The JMMS is a national database of routinely identified and reviewed deaths in women of reproductive age in which a pregnancy or birth was reported within a year of the death. Surveillance officers monitor hospital records (health management information system, autopsy reports, death registers) while community teams report on maternal deaths occurring outside health facilities. Verbal autopsies with the next of kin are conducted where possible. Some events however may be missed [14]. All reported maternal deaths are reviewed by a multi-disciplinary team and classified as obstetric (direct causes), non-obstetric (indirect causes) and coincidental (incidental causes). Late maternal deaths and coincidental deaths, while reviewed, are excluded from national MMR estimates. The database captures demographic data as well as use of and access to health services. The maternal mortality surveillance system in Jamaica became fully operational in 1998 [15]. From1998 to 2012, 798pregnancy related deaths (617 maternal, 127 late maternal, 39 coincidental, 15 unclassified) were captured in the JMMS database and used in this study.

Outcome and exposure variables

Women of reproductive age (WRA) who were obese were identified by using height and weight measurements from the JHLS to calculate body mass index (BMI). The BMI thresholds used for the three exposure categories were as follows: normal (18.5–24.99 kg/m2); overweight (25–29.99 kg/m2) and obese (more than or equal to 30 kg/m2)[16]. In this paper, we use the term ‘high BMI’ for data originating from JHLS to include both the overweight and obese categories. The diagnosis of diabetes and hypertension in JHLS relied on single clinical measurements done during the survey, so are unlikely to conform to international standards for diagnosis. Different forms of diabetes or hypertension could not be differentiated.
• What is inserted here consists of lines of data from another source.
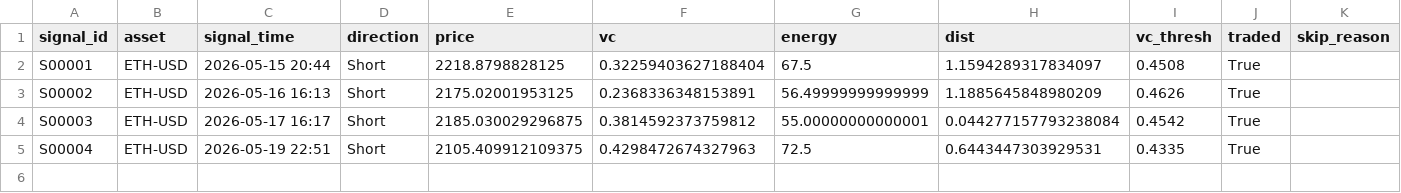
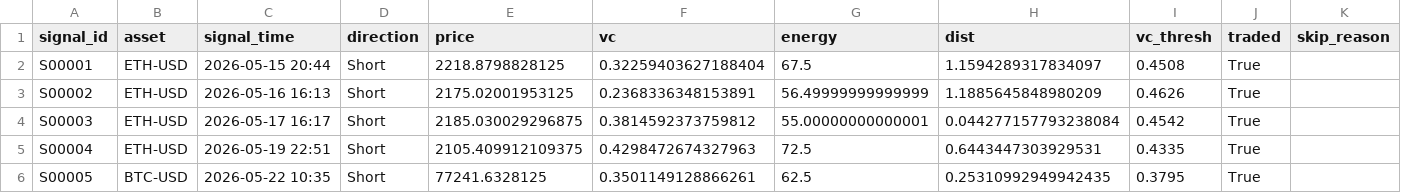
Before and after one commit to Zhengjunze31417-glitch/paper-trader, a CSV file: paper_signals.csv, drawn as a sheet; the diff names each change by its address in the sheet, - before the commit and + after, or states it on an @@ line.

```diff
--- a/paper_signals.csv
+++ b/paper_signals.csv
+row 6: S00005 | BTC-USD | 2026-05-22 10:35 | Short | 77241.6328125 | 0.3501149128866261 | 62.5 | 0.25310992949942435 | 0.3795 | True
```
Also changed, not shown: paper_trades.csv, 1 other file.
The Jamaica guideline on diabetes stipulates screening pregnant women using 50g glucose challenge test with those positive undertaking 2h (100g) oral glucose tolerance test [17]. Positive diagnosis is made when on two or more occasions the fasting blood glucose ≥5.3mmol/L, 1h ≥10mmol/L, 2h ≥8.6mmol/L and 3h ≥7.8mmol/L. For hypertension the national guideline stipulates using the criteria of normal (<120/<80mmHg), pre-hypertension (120-139/80-89mmHg), stage 1 (140-159/90-99mmHg) and stage 2 (≥160/≥110mmHg) for all adults 18 years and above [18]. Diagnosis of pregnancy induced hypertension is confirmed with diastolic pressures of 90mmHg or more on two consecutive occasions 4 hours apart with no proteinuria. If proteinuria is present then pre-eclampsia is confirmed. JHLS socio-demographic covariates include age, education, employment, setting (urban/rural), gravidity and parity.
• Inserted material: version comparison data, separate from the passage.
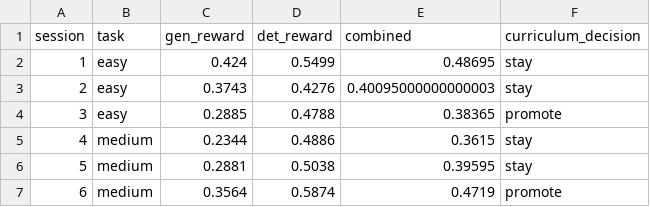
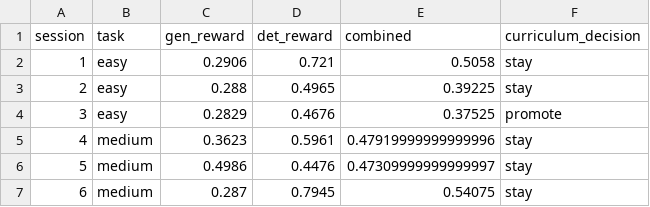
Before and after one commit to shreyshringare/hallucinet_round2, a CSV file: adversarial_results.csv, drawn as a sheet.

Commit message:
fix: correct curriculum demotion logging and align rewards with detector output

```diff
--- a/adversarial_results.csv
+++ b/adversarial_results.csv
@@ -1,7 +1,7 @@
 session,task,gen_reward,det_reward,combined,curriculum_decision
-1,easy,0.424,0.5499,0.48695,stay
-2,easy,0.3743,0.4276,0.40095000000000003,stay
-3,easy,0.2885,0.4788,0.38365,promote
-4,medium,0.2344,0.4886,0.3615,stay
-5,medium,0.2881,0.5038,0.39595,stay
-6,medium,0.3564,0.5874,0.4719,promote
+1,easy,0.2906,0.721,0.5058,stay
+2,easy,0.288,0.4965,0.39225,stay
+3,easy,0.2829,0.4676,0.37525,promote
+4,medium,0.3623,0.5961,0.47919999999999996,stay
+5,medium,0.4986,0.4476,0.47309999999999997,stay
+6,medium,0.287,0.7945,0.54075,stay
```
Also changed, not shown: 3 other files.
The JMMS database allows for the recording of up to three causes of death, the underlying cause of death that initiates the chain of events or complications leading to death, the intermediate condition arising from the underlying cause of death and the immediate cause of death, or the final assault before death. As the underlying and immediate causes of death were most consistently documented, these will be reviewed. Being overweight or obese was not listed as a cause of death, but could be recorded as a contributing condition on the medical certificate or as part of the clinical summaries compiled for the case review process. All conditions in the JMMS database are classified according to the condition as reported in the JMMS forms. These are completed by clinicians and pathologists, and reviewed for documentary evidence of overweight or obesity and combined into the variable ‘obesity’ in this study. Thus, BMI calculations during pregnancy or postpartum were based on clinical assessments/ judgments. The JMMS database classified the perinatal outcomes as: full-term live birth, preterm live birth, stillbirth, non-viable outcome or died undelivered. Social and demographic indicators in the database include age, setting (rural/urban), parity, gravidity and cause of death.
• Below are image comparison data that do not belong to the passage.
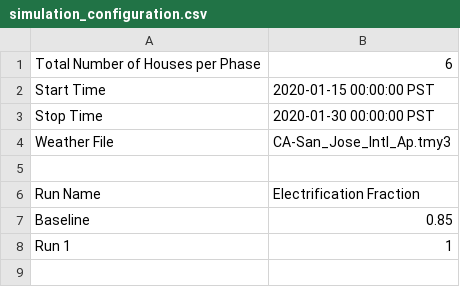
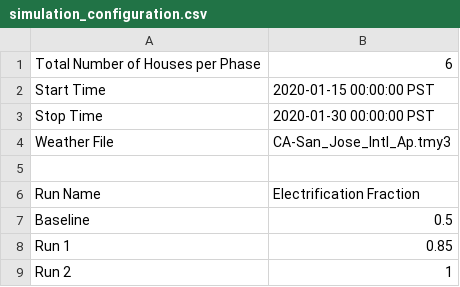
Before and after one commit to HectorTR/electrification_study, a CSV file: config/simulation_configuration.csv, drawn as a sheet.

Commit message:
Update simulation_configuration.csv

```diff
--- a/config/simulation_configuration.csv
+++ b/config/simulation_configuration.csv
@@ -6,3 +6,4 @@ Weather File,CA-San_Jose_Intl_Ap.tmy3
 Run Name,Electrification Fraction
-Baseline,0.85
-Run 1,1
+Baseline,0.5
+Run 1,0.85
+Run 2,1
```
In the JHLS database preliminary analyses were conducted to identify any associations between potential risk factors and high BMI, diabetes and hypertension. Pearson chi-squared test, chi-squared test with continuity correction and Fisher’s exact test were used as appropriate. When statistical assumptions were not met, categories were combined. Co-morbidities between the three conditions of interest (high BMI, diabetes and hypertension) across the different age groups were investigated.

In the JMMS database the underlying and immediate causes of death for all maternal deaths in the period 1998 to 2012 were compared between the women classified as obese and those with no documented evidence of obesity. Conditions known to occur more frequently in the obese population (hypertension (including pre-eclampsia), circulatory disorders, diabetes mellitus, embolism and complications of anaesthesia) were reviewed separately and as a group. Cases were summarized according to the WHO ICD-MM guidelines [19]. Chi-square tests for associations between the causes of maternal death and obesity were conducted. Co-morbidities among the obese women were also investigated.


Obesity and related conditions in women of reproductive age

Table 1 shows the socio-reproductive profile of Jamaican women of reproductive age captured by the 2007/8 JHLS. Over 95% of women have secondary or higher education, 52% are employed and 60% are urban residents. The majority (almost 80%) of the women had experience done or more live births.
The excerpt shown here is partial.